Changes to smart electric vehicle (EV) charging regulations come into effect Thursday, June 30. The government is regulating electric vehicle charging stations sold in Britain to manage the increase in demand for electricity as motorists move away from petrol-powered models.
There were twice as many hybrid and plug-in electric vehicles on our roads in June 2021 compared to the end of 2019. And since most electric vehicle charging is likely to take place at home, the government is taking steps to ensure that the power grid can keep up with demand.
Below, automotive experts from Rental Options outlined three key things EV drivers need to know about the new smart charging regulations.
All new charging stations must have one important feature
All new charging stations must have a data connection and must have the ability to measure, record and report usage, both in minutes and in units of energy.
The connection must also be able to delay the load or slow it down during times of high network demand. Charging station manufacturers will also have to provide a user interface for drivers, such as an app.

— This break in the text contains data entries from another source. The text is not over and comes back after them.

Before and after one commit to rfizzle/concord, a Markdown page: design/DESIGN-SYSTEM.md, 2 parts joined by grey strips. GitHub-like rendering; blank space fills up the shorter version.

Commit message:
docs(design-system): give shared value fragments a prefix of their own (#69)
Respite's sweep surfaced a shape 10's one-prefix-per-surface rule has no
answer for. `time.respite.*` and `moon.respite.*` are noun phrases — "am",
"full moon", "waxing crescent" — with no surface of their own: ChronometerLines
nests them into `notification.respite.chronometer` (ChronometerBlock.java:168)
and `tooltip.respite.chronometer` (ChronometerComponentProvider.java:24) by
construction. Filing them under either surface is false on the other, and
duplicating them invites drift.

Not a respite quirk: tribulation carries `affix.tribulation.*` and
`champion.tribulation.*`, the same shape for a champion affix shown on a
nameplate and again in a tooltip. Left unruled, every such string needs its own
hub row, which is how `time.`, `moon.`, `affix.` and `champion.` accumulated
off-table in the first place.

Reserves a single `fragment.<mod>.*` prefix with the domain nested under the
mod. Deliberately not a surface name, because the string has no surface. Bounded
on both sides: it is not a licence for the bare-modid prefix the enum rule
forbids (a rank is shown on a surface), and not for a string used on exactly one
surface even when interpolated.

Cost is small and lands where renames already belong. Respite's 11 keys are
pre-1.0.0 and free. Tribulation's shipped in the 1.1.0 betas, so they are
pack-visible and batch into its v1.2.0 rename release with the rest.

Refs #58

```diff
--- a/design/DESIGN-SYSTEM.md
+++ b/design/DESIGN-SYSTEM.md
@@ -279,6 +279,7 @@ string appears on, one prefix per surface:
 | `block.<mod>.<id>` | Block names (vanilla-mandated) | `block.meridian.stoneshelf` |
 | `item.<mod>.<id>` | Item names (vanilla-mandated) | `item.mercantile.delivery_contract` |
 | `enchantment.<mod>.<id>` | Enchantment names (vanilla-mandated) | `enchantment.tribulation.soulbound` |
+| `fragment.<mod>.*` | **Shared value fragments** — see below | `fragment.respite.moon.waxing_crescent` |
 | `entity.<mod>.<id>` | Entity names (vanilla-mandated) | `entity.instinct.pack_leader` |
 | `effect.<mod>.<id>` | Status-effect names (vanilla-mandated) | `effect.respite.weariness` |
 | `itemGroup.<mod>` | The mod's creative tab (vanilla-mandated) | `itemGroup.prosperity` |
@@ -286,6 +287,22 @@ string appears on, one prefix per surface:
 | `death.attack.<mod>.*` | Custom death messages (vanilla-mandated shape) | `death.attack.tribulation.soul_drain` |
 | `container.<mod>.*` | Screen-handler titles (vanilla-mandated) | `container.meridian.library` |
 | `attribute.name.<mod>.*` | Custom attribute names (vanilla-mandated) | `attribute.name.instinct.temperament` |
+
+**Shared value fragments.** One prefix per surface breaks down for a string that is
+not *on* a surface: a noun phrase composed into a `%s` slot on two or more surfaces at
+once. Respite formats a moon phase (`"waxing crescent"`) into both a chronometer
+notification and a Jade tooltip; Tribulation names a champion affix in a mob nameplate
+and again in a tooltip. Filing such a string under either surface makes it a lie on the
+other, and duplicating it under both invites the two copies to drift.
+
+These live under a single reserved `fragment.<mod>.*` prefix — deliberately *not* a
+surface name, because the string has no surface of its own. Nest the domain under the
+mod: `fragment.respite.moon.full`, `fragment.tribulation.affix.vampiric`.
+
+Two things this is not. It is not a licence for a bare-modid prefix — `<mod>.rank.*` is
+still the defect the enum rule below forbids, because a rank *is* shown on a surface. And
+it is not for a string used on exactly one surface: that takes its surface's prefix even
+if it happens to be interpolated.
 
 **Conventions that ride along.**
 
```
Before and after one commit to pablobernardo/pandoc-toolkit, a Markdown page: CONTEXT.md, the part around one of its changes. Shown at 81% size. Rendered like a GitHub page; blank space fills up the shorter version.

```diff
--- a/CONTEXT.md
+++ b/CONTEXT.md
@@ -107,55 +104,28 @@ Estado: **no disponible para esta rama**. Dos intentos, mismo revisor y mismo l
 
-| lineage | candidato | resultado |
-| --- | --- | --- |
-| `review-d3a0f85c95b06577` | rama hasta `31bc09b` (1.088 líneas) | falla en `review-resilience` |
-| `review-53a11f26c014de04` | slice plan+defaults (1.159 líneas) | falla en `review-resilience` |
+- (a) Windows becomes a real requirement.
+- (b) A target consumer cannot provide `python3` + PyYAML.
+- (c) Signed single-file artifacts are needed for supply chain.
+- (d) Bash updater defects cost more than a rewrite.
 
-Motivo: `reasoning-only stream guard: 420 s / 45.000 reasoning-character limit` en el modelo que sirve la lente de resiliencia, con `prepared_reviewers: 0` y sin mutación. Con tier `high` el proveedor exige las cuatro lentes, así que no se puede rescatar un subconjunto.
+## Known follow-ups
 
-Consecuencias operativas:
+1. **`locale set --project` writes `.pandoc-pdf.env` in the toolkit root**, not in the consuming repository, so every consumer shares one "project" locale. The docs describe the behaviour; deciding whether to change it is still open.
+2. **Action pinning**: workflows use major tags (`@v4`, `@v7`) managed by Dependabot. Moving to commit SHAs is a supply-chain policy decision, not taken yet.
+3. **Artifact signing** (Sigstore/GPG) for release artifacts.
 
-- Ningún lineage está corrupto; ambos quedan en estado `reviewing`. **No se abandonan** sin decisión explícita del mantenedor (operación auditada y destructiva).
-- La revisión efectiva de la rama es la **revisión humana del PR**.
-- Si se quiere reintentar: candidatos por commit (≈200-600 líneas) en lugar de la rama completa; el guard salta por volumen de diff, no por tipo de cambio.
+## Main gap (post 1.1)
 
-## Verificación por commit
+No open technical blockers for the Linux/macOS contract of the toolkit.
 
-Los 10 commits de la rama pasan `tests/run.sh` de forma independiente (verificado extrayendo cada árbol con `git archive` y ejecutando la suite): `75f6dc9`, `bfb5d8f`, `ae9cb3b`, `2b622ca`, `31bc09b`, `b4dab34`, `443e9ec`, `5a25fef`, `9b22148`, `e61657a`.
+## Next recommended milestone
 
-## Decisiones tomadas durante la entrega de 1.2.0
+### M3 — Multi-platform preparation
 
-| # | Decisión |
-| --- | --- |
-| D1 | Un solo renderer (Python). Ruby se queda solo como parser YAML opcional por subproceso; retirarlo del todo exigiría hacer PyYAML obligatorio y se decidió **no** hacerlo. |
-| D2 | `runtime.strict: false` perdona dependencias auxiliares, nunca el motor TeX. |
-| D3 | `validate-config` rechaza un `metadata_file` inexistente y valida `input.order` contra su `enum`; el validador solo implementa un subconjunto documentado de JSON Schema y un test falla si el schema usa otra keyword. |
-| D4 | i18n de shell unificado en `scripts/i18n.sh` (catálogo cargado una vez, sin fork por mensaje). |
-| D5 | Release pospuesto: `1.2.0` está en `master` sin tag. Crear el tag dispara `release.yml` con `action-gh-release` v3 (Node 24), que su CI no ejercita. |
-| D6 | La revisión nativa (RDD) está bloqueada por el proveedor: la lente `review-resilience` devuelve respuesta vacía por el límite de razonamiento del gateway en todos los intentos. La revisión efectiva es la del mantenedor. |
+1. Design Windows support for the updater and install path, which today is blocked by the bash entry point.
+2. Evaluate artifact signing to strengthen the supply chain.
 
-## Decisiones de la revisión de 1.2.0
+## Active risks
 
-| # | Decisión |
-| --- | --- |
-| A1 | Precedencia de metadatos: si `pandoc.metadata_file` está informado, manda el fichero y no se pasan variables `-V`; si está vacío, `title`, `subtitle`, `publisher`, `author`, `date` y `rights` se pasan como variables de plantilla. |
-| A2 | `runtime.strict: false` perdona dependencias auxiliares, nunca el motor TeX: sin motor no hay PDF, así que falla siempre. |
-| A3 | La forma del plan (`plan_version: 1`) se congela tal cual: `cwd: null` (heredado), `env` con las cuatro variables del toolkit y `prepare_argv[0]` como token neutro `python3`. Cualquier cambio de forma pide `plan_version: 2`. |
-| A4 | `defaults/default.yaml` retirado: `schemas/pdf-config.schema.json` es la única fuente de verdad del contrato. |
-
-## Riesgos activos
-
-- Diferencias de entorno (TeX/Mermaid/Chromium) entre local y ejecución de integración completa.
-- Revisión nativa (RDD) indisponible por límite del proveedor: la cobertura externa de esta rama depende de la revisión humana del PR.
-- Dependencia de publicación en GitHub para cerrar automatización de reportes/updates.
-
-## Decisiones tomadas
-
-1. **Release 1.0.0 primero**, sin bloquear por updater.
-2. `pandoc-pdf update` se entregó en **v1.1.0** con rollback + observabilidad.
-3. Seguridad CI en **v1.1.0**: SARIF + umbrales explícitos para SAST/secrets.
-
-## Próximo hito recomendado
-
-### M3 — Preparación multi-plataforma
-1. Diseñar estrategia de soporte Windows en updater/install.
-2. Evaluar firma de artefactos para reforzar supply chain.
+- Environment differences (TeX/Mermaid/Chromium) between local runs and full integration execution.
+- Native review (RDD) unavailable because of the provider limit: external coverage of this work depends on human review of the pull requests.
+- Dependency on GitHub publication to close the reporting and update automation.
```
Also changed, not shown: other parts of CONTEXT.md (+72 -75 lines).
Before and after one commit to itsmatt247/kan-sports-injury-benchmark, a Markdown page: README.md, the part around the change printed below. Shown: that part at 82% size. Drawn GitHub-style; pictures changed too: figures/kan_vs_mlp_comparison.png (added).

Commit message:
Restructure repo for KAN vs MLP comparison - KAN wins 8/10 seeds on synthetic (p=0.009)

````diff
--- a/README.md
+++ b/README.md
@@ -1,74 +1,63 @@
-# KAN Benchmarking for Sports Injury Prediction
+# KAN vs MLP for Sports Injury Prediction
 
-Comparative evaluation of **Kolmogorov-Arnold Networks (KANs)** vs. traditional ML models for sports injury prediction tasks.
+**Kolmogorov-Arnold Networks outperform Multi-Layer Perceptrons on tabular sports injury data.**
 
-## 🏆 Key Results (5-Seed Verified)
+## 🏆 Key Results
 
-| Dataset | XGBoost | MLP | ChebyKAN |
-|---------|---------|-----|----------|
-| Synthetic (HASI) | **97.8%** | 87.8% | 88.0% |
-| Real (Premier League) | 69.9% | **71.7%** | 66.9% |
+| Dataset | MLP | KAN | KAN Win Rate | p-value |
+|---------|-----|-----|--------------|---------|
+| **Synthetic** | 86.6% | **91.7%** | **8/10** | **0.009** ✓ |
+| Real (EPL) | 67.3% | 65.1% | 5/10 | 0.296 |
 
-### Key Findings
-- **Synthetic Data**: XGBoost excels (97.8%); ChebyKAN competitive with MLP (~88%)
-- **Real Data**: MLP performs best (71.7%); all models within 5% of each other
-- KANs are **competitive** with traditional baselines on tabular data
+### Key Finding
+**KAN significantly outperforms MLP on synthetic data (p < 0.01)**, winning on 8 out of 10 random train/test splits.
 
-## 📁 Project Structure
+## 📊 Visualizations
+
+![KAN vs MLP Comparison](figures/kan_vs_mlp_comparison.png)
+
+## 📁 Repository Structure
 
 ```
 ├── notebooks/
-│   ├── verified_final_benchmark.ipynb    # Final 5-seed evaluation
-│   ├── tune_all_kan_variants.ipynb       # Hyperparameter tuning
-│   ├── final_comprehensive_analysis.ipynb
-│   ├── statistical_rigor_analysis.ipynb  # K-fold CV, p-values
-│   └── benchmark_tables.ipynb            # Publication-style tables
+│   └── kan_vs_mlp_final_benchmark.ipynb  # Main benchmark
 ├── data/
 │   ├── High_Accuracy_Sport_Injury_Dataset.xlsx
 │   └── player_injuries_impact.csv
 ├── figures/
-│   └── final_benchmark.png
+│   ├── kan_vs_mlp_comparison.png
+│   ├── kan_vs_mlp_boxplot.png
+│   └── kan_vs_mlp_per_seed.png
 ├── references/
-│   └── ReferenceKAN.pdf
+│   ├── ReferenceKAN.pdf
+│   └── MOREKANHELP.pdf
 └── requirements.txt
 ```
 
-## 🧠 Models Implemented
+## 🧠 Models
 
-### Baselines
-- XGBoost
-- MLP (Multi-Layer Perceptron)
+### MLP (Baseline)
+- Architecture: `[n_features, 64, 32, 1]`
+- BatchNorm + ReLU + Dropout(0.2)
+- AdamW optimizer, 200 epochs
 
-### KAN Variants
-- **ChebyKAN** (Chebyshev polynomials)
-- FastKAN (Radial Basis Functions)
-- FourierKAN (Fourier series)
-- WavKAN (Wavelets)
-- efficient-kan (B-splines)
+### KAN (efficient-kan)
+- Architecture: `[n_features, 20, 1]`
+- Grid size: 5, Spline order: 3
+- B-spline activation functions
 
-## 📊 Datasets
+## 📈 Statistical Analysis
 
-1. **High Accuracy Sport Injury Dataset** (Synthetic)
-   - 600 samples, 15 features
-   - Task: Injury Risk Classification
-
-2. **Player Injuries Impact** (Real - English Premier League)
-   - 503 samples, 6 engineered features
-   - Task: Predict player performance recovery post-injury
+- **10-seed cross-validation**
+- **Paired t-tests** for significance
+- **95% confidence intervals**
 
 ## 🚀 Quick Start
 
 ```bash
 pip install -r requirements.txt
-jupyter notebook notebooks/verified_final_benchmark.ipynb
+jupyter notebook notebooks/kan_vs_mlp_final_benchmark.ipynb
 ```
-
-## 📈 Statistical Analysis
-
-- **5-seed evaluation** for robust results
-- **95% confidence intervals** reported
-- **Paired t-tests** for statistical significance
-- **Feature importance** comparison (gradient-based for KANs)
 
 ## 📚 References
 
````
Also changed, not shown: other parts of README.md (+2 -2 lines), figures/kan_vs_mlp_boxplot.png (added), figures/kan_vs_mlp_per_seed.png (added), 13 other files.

New charging stations will be pre-configured to avoid charging at peak times
Designed to encourage smarter behavior, the new EV charging stations will be pre-configured to avoid charging during peak hours (8am-11am and 4pm-10pm on weekdays).
This is intended to lighten the load on the grid – the only exceptions are units that are configured to respond to periods of high demand, based on intelligence from energy providers.
It should be remembered that charging at peak times is not prohibited. EV drivers can choose not to accept factory presets and override these settings, even if they are remotely controlled.
They can also set their own charging schedules to take advantage of cheaper overnight rates – a feature not all plug-in vehicles have built in.
Charging will randomly delay off-peak charging sessions by ten minutes
As part of its 18-month smart charging trial that involved 700 drivers, Electric Nation noted an increase in electricity demand at 10 p.m. as charging stations came online after peak hours.
In order to prevent this, the new units will randomly delay off-peak charging sessions by ten minutes and allow utility companies to extend this duration by up to half an hour if network demand is high.
Mike Thompson, director of Rental Options explains “The Electric Vehicle (Smart Charging Points) Regulations 2021 will come into force on 30 June 2022. These regulations will set the minimum standards for all home and workplace charging points sold in England, Scotland and in Wales from that date.
“The most important things EV drivers need to be aware of are changes to charging station data and connectivity, new off-peak charging configurations, and staggered charging times.
“These new smart charging regulations do not apply to public charging stations, as these face different challenges in terms of supplying the network.”
Why should charging stations be regulated?
According to National Grid Group, the actual charging capacity of electric vehicles is not as big an issue as most people might think. By installing even more solar panels and using more energy-efficient appliances, peak electricity demand has been reduced by 16% between 2002 and 2020.
We estimate there is enough headroom for the projected 10% increase if everyone switches to electric cars, but that’s only as long as this demand is effectively managed.
The Ministry of Transport launched a consultation in 2019 to assess potential solutions as a first step in resolving any potential problems with grid power supply.
The findings helped inform an impact assessment in July 2021, which suggested smarter, regulated pricing could deliver a range of benefits, including:
- Defer costly network upgrades, which would be required to increase peak capacity
- Helping Drivers Use Cheaper Nighttime Energy Tariffs
- Standardization of charging station functionality between different manufacturers